It took seven years for Sandro Perri to return with an album under his own name, releasing In Another Life (“his outsider pop masterpiece” — Exclaim) in the Autumn of 2018, as the much-anticipated follow-up to his acclaimed full-length Impossible Spaces (#38 album of 2011 at Pitchfork, among other accolades). But the Perri floodgates have now well and truly opened: the flow of sparkling, eddying music he’s been meticulously doling out of late (including two recent volumes of collaborative avant-electronic work with his Off World project) charts another vital, rejuvenating tributary with Soft Landing.
Soft Landing features songs Perri has been playing around with for the better part of the last decade, taking many forms along the way, and recorded sporadically over a long period. It’s also his most guitar-based collection since 2007’s Tiny Mirrors. While Perri is rightly celebrated as “one of the most singular producers in contemporary music” (Boomkat) for his widely varied electronic work, his foundations as a guitarist have always anchored his ‘solo’ albums in one form or another. On Soft Landing, Perri’s guitar playing is at the smoothly, expressively rambling heart of these tunes — while his recording and mixing acumen as a (self) producer is also on brilliant display.

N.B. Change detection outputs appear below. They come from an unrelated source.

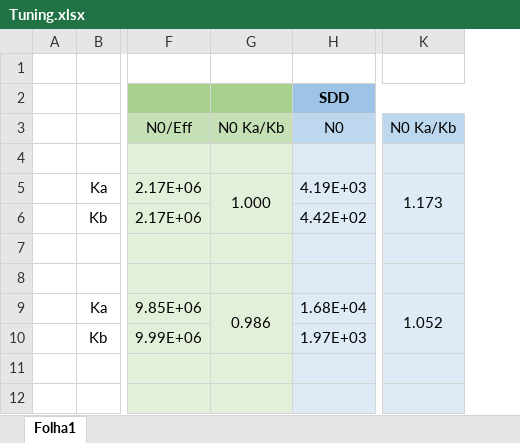
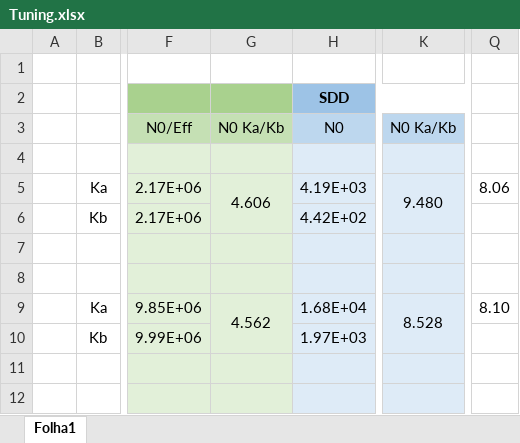
Before and after one commit to RiPires/116Sn-p-g-117Sb_Analysis, an Excel workbook: Tuning.xlsx, sheet Folha1, drawn as a sheet; only a part is shown, gaps mark what is left out; values as stored, in another font and other column widths than the file's, no borders; conditional formats not drawn; removed rows and columns are numbered as before the commit, all else as after; the diff names each change by its address in the sheet, - before the commit and + after, or states it on an @@ line.

```diff
--- a/Tuning.xlsx (sheet Folha1)
+++ b/Tuning.xlsx (sheet Folha1)
-column G, rows 3-9: N0 Ka/Kb |  | 1.000 |  |  |  | 0.986
+column G, rows 3-9: N0 Ka/Kb |  | 4.606 |  |  |  | 4.562
-column K, rows 3-9: N0 Ka/Kb |  | 1.173 |  |  |  | 1.052
+column K, rows 3-9: N0 Ka/Kb |  | 9.480 |  |  |  | 8.528
+column Q, rows 5-9: 8.06 |  |  |  | 8.10
```
Also changed, not shown: CNA/RBS-TargetsAnalysis-CNA.xlsx, 2 other files.
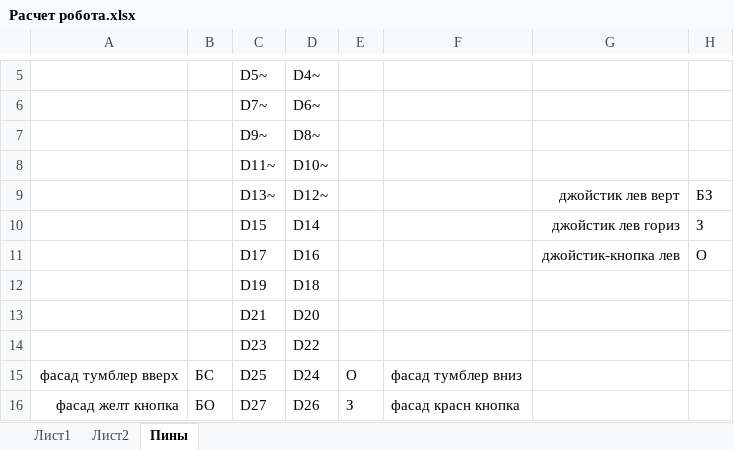
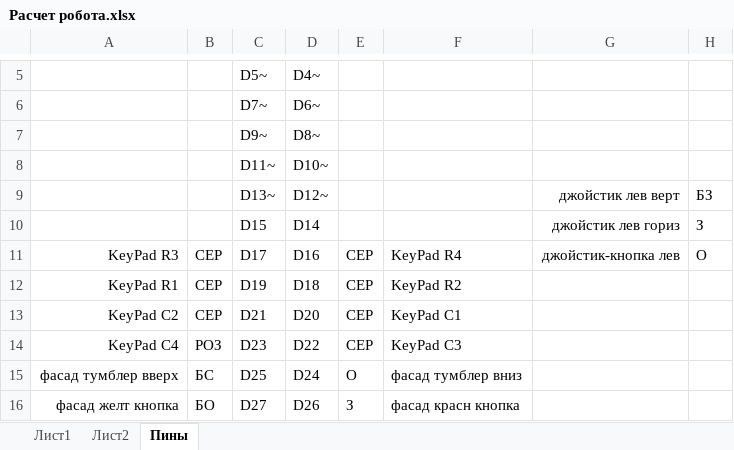
Before and after one commit to VladimirMukhin21/Totoshka, an Excel workbook: Расчет робота.xlsx, sheet Пины, drawn as a sheet; only a part is shown, gaps mark what is left out; values as stored, in another font and other column widths than the file's, no borders; the diff names each change by its address in the sheet, - before the commit and + after, or states it on an @@ line.

Commit message:
Добавлены пины с KeyPad в пульт.

```diff
--- a/Расчет робота.xlsx (sheet Пины)
+++ b/Расчет робота.xlsx (sheet Пины)
-A11: (empty)
+A11: KeyPad R3
-B11:B13: (empty)
+B11:B13: СЕР
-E11:E14: (empty)
+E11:E14: СЕР
-F11: (empty)
+F11: KeyPad R4
-A12: (empty)
+A12: KeyPad R1
-F12: (empty)
+F12: KeyPad R2
-A13: (empty)
+A13: KeyPad C2
-F13: (empty)
+F13: KeyPad C1
-A14: (empty)
+A14: KeyPad C4
-B14: (empty)
+B14: РОЗ
-F14: (empty)
+F14: KeyPad C3
```
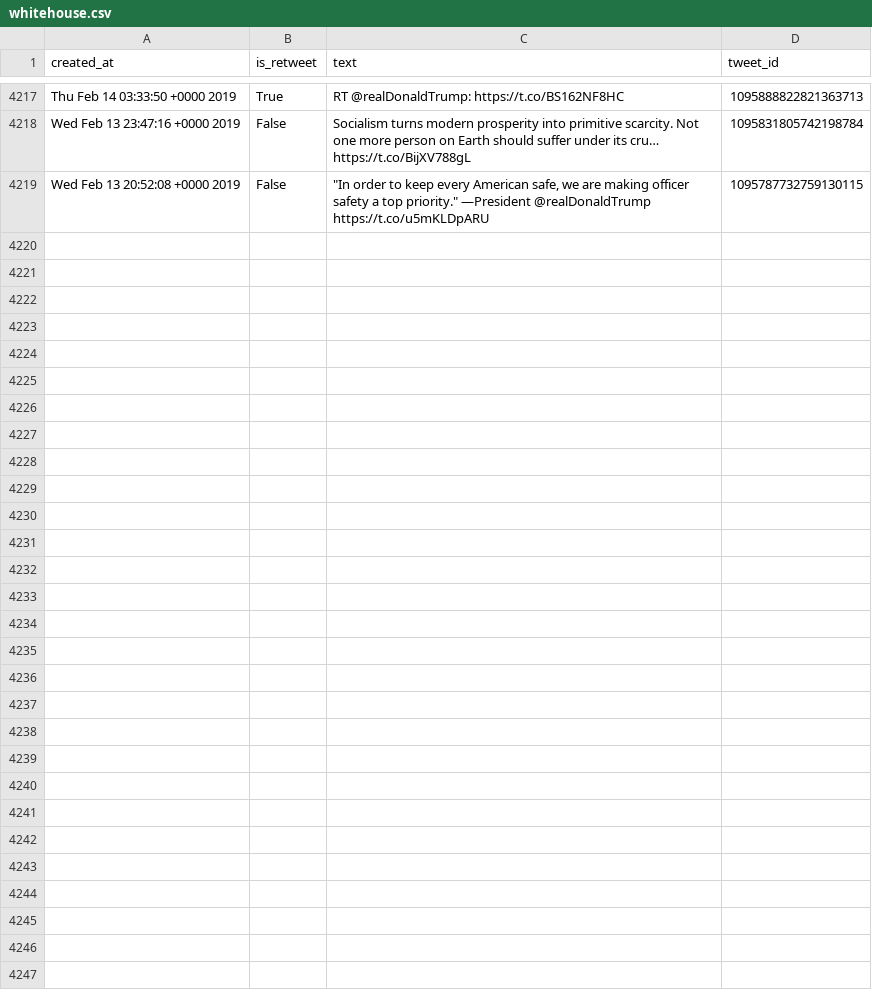
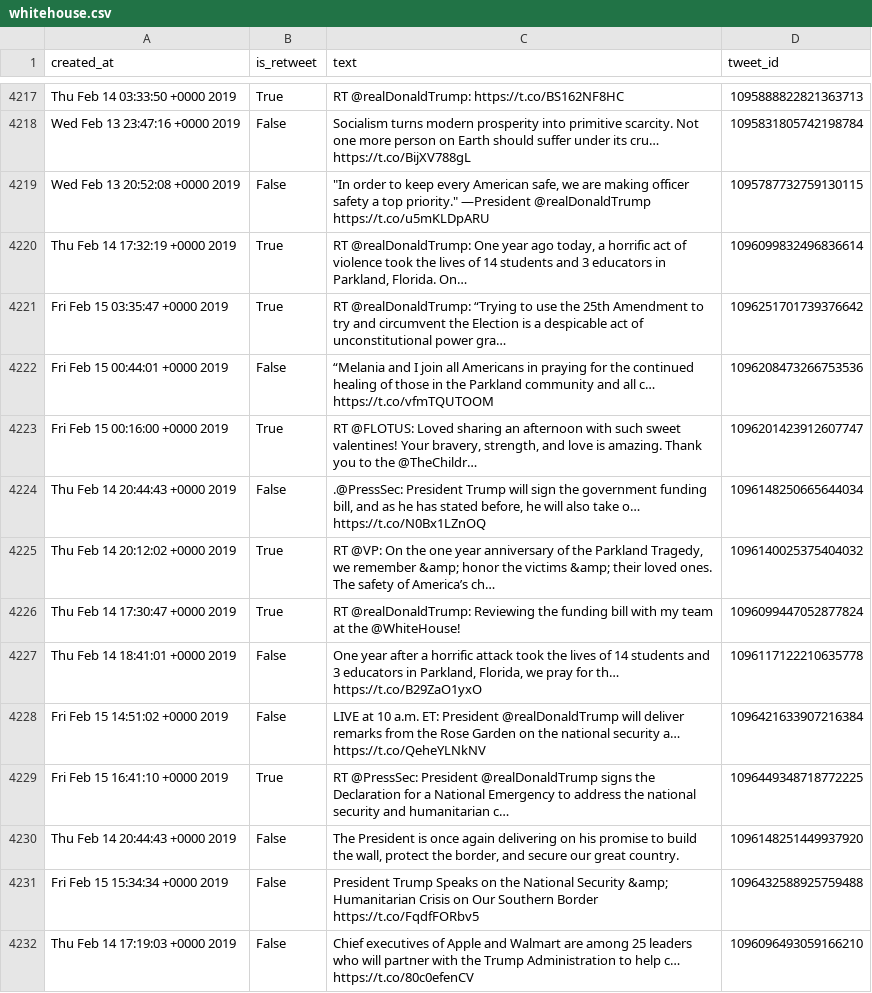
Before and after one commit to cpenalobel/sportsdata, a CSV file: twets/whitehouse.csv, drawn as a sheet; only a part is shown, gaps mark what is left out; the diff names each change by its address in the sheet, - before the commit and + after, or states it on an @@ line.

```diff
--- a/twets/whitehouse.csv
+++ b/twets/whitehouse.csv
+row 4220: Thu Feb 14 17:32:19 +0000 2019 | True | RT @realDonaldTrump: One year ago today, a horrific act of violence took the lives of 14 students and 3 educators in Parkland, Florida. On… | 1096099832496836614
+row 4221: Fri Feb 15 03:35:47 +0000 2019 | True | RT @realDonaldTrump: “Trying to use the 25th Amendment to try and circumvent the Election is a despicable act of unconstitutional power gra… | 1096251701739376642
+row 4222: Fri Feb 15 00:44:01 +0000 2019 | False | “Melania and I join all Americans in praying for the continued healing of those in the Parkland community and all c… https://t.co/vfmTQUTOOM | 1096208473266753536
+row 4223: Fri Feb 15 00:16:00 +0000 2019 | True | RT @FLOTUS: Loved sharing an afternoon with such sweet valentines! Your bravery, strength, and love is amazing. Thank you to the @TheChildr… | 1096201423912607747
+row 4224: Thu Feb 14 20:44:43 +0000 2019 | False | .@PressSec: President Trump will sign the government funding bill, and as he has stated before, he will also take o… https://t.co/N0Bx1LZnOQ | 1096148250665644034
+row 4225: Thu Feb 14 20:12:02 +0000 2019 | True | RT @VP: On the one year anniversary of the Parkland Tragedy, we remember &amp; honor the victims &amp; their loved ones. The safety of America’s ch… | 1096140025375404032
+row 4226: Thu Feb 14 17:30:47 +0000 2019 | True | RT @realDonaldTrump: Reviewing the funding bill with my team at the @WhiteHouse! | 1096099447052877824
+row 4227: Thu Feb 14 18:41:01 +0000 2019 | False | One year after a horrific attack took the lives of 14 students and 3 educators in Parkland, Florida, we pray for th… https://t.co/B29ZaO1yxO | 1096117122210635778
+row 4228: Fri Feb 15 14:51:02 +0000 2019 | False | LIVE at 10 a.m. ET: President @realDonaldTrump will deliver remarks from the Rose Garden on the national security a… https://t.co/QeheYLNkNV | 1096421633907216384
+row 4229: Fri Feb 15 16:41:10 +0000 2019 | True | RT @PressSec: President @realDonaldTrump signs the Declaration for a National Emergency to address the national security and humanitarian c… | 1096449348718772225
+row 4230: Thu Feb 14 20:44:43 +0000 2019 | False | The President is once again delivering on his promise to build the wall, protect the border, and secure our great country. | 1096148251449937920
+row 4231: Fri Feb 15 15:34:34 +0000 2019 | False | President Trump Speaks on the National Security &amp; Humanitarian Crisis on Our Southern Border https://t.co/FqdfFORbv5 | 1096432588925759488
+row 4232: Thu Feb 14 17:19:03 +0000 2019 | False | Chief executives of Apple and Walmart are among 25 leaders who will partner with the Trump Administration to help c… https://t.co/80c0efenCV | 1096096493059166210
```
Also changed, not shown: twets/potus.csv, twets/realdonaldtrump.csv, 1 other file.
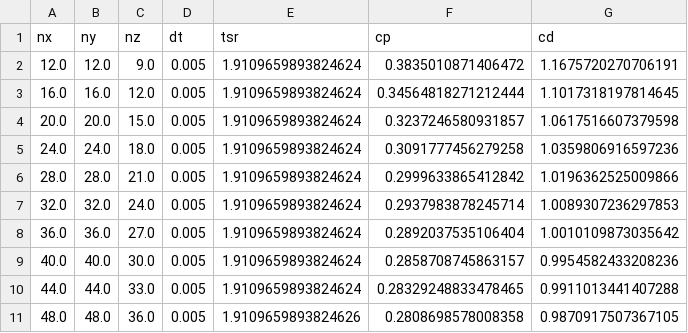
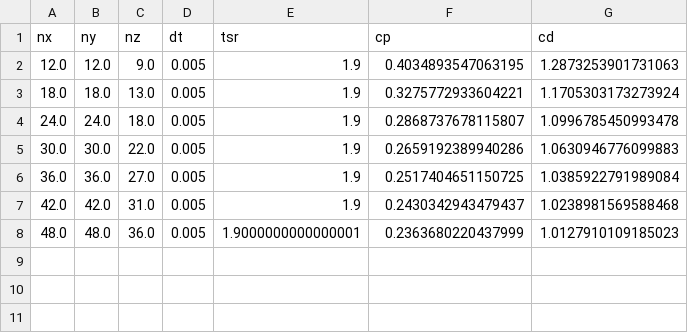
Before and after one commit to petebachant/UNH-RVAT-turbinesFoam, a CSV file: processed/nx_sweep.csv, drawn as a sheet.

Commit message:
Re-run nx sweep with turbinesFoam 3d242b8

```diff
--- a/processed/nx_sweep.csv
+++ b/processed/nx_sweep.csv
@@ -1,11 +1,8 @@
 nx,ny,nz,dt,tsr,cp,cd
-12.0,12.0,9.0,0.005,1.9109659893824624,0.3835010871406472,1.1675720270706191
-16.0,16.0,12.0,0.005,1.9109659893824624,0.34564818271212444,1.1017318197814645
-20.0,20.0,15.0,0.005,1.9109659893824624,0.3237246580931857,1.0617516607379598
-24.0,24.0,18.0,0.005,1.9109659893824624,0.3091777456279258,1.0359806916597236
-28.0,28.0,21.0,0.005,1.9109659893824624,0.2999633865412842,1.0196362525009866
-32.0,32.0,24.0,0.005,1.9109659893824624,0.2937983878245714,1.0089307236297853
-36.0,36.0,27.0,0.005,1.9109659893824624,0.2892037535106404,1.0010109873035642
-40.0,40.0,30.0,0.005,1.9109659893824624,0.2858708745863157,0.9954582433208236
-44.0,44.0,33.0,0.005,1.9109659893824624,0.28329248833478465,0.9911013441407288
-48.0,48.0,36.0,0.005,1.9109659893824626,0.2808698578008358,0.9870917507367105
+12.0,12.0,9.0,0.005,1.9,0.4034893547063195,1.2873253901731063
+18.0,18.0,13.0,0.005,1.9,0.3275772933604221,1.1705303173273924
+24.0,24.0,18.0,0.005,1.9,0.2868737678115807,1.0996785450993478
+30.0,30.0,22.0,0.005,1.9,0.2659192389940286,1.0630946776099883
+36.0,36.0,27.0,0.005,1.9,0.2517404651150725,1.0385922791989084
+42.0,42.0,31.0,0.005,1.9,0.2430342943479437,1.0238981569588468
+48.0,48.0,36.0,0.005,1.9000000000000001,0.2363680220437999,1.0127910109185023
```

As with last year’s In Another Life (which comprised two album-length sides of ‘infinite song’), Soft Landing opens with the 16-minute “Time (You Got Me)”, an enchanted mid-tempo excursion anchored by Perri’s gently sliding guitar riff and a serene vocal delivering lyrics that can be read as a wistfully acquiescent love letter to the fourth dimension. Paced by congas, shakers, claves, impressionistic piano and even the occasional wind chime, Perri wraps up his final vocal refrain by the song’s fifth minute and then steers the instrumental theme down a long and winding road in his inimitable style – like a stroll along a country lane where every glint of dappled sunlight catches another rustling, animate micro-detail. The album then shifts to what might be called more ‘finite’ songs (each clocking in at 4-6 minutes), with Side One’s closer “Floriana” representing one of two instrumentals, where an arpeggiated guitar riff makes the bed for a series of lovely and languorous melodic lines traded between electric lead guitar, trumpet and flute, that evoke sunrise in ways equally suited to waking up from a long restorative slumber or wrapping up an all-nighter.
“God Blessed The Fool” opens Side Two, a splendid stroke of sultry slow-burn soul that finds Sandro singing a literal chorus of “deedly deedly dum dum” in sweet falsetto. “Back On Love” is perhaps the album’s most familiar-sounding Perri tune and arguably the most explicit love song in his catalogue: a song about love itself, needless to say (it’s doubtful we’ll ever hear a “baby I want you back” jam from Perri). “Wrong About The Rain” channels only the choicest tropes of syncopated 70s-era soft-rock; Perri weaves ornate guitar licks around the succulent interplay of clavinet and trap kit (starring drummer and long-time collaborator Nick Fraser), resulting in one of the most immediately satisfying tunes he’s ever put to tape – high praise for someone with Perri’s stellar catalogue to date, but we’re confident fans will agree.
Thanks for listening.